    According to HassConsult Quarter Four report, it was noted that most Kenyans in leafy suburbs owned houses instead of apartments due to existing regulations.

    For instance, some of the areas limit the number of houses that can be built on an acre of land.

    Other estates also have restrictions on the number of floors a storey building can have given that affluent Kenyans have a preference for their privacy when selecting where to stay.

    A block of apartments in Nairobi, Kenya.
    A block of apartments in Nairobi, Kenya.

    The affected estates were Spring Valley, Loresho, Ridgeways, Runda and Karen where houses were estimated to cost an average of Ksh80 million

    Other estates were Nyari, Kitisuru, Muthaiga and Gigiri.

    “City planning only permits the building of one or two houses per acre in a majority of the city's townhouse suburbs.

    "This leaves an enormous part of the city locked away for only a small fraction of its residents who can afford homes of an average price of 80 million Kenya Shillings," Head of Development Consulting and Research at HassConsult, Sakina Hassanali stated.

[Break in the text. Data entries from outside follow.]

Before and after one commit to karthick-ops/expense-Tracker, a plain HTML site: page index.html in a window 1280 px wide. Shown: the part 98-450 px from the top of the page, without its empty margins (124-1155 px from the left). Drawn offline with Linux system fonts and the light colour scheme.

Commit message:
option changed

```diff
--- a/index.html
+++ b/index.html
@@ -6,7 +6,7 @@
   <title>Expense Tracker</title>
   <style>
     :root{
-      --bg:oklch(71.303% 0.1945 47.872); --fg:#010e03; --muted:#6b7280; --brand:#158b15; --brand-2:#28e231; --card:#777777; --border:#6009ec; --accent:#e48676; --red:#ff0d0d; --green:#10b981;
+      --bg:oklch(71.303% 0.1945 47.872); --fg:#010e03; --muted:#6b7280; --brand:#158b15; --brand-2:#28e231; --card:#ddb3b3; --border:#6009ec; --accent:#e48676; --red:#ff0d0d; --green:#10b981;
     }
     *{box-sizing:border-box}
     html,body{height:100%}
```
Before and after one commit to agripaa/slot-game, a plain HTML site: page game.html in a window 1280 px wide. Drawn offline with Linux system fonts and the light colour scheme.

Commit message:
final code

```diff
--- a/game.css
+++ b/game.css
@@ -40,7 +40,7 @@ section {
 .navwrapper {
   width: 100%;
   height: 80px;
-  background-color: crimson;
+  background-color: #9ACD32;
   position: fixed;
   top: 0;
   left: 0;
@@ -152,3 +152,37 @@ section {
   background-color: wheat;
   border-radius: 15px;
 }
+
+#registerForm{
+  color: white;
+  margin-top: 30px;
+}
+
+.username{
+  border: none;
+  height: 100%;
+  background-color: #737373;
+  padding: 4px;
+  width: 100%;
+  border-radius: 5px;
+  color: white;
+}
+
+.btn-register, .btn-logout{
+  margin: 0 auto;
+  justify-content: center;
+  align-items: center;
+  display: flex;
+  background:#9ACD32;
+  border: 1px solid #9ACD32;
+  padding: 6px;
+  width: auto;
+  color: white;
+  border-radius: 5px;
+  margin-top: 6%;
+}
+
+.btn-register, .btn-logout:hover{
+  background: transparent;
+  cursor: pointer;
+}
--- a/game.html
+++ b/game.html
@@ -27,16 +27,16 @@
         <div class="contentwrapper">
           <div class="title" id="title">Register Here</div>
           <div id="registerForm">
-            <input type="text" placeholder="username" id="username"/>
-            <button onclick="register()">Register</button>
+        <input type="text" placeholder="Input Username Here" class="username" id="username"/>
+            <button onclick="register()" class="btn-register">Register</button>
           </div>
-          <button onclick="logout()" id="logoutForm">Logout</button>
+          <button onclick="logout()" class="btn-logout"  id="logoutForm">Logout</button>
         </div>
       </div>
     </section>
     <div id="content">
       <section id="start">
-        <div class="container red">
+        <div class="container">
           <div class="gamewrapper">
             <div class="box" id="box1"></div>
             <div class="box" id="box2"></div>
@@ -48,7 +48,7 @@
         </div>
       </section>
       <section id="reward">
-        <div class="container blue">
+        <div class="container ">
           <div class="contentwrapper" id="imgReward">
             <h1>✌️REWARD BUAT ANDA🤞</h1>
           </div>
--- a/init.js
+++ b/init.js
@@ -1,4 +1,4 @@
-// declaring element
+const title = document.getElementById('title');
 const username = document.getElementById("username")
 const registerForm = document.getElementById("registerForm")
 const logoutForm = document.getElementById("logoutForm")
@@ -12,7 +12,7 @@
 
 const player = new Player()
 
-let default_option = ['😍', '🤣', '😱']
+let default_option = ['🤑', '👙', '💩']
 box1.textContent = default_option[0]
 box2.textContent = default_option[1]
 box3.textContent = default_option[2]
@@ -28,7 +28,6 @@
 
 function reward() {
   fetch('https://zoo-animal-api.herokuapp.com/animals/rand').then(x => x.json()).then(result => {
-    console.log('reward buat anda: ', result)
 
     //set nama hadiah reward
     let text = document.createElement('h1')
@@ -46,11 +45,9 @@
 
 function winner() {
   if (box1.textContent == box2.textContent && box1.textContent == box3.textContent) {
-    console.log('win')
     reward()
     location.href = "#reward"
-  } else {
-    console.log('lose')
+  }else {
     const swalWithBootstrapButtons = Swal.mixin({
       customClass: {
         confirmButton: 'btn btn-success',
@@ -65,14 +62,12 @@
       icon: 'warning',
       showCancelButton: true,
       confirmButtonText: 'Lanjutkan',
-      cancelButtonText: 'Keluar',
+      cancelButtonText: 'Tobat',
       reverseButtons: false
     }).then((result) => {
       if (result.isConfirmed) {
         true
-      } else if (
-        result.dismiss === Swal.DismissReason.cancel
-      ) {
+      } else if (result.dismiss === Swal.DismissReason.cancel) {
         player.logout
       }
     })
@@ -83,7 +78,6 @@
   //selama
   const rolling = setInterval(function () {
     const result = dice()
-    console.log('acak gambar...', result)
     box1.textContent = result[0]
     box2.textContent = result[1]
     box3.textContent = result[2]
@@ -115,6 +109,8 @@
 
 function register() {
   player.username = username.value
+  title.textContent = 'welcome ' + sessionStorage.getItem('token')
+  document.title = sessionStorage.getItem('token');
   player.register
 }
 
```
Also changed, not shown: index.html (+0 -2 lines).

    Consequently, given the demand that had been created by the regulations, the move saw house prices soar by 40 per cent in the last 10 years.

    "House pricing in these areas has benefitted from house price appreciation due to strained supply caused by planning laws. 

    "While apartment prices have increased by 22 per cent on average in the last decade, houses have soared 40 per cent in the same time period – almost twice as much," read the report in part.

    For example, house prices in Karen grew 1.59-fold in the last 10 years while those in Muthaiga grew 2.21-fold.

    These estate regulations have also seen investors clash with estate management who have occasionally moved to court to pause the construction of storey buildings.

    Case in point, the Karen Langata District Association (KLDA) moved to court to stop the construction of a Ksh3 billion storey building for the Parliamentary Service Commission (PSC).

    Apart from privacy and prestige concerns, many homeowners in the areas also fear that such investments can lower the prices in that area which can even go for Ksh200 million for an acre of land.

    Aerial view of Karen Estate in Nairobi.
    Aerial view of Karen Estate in Nairobi.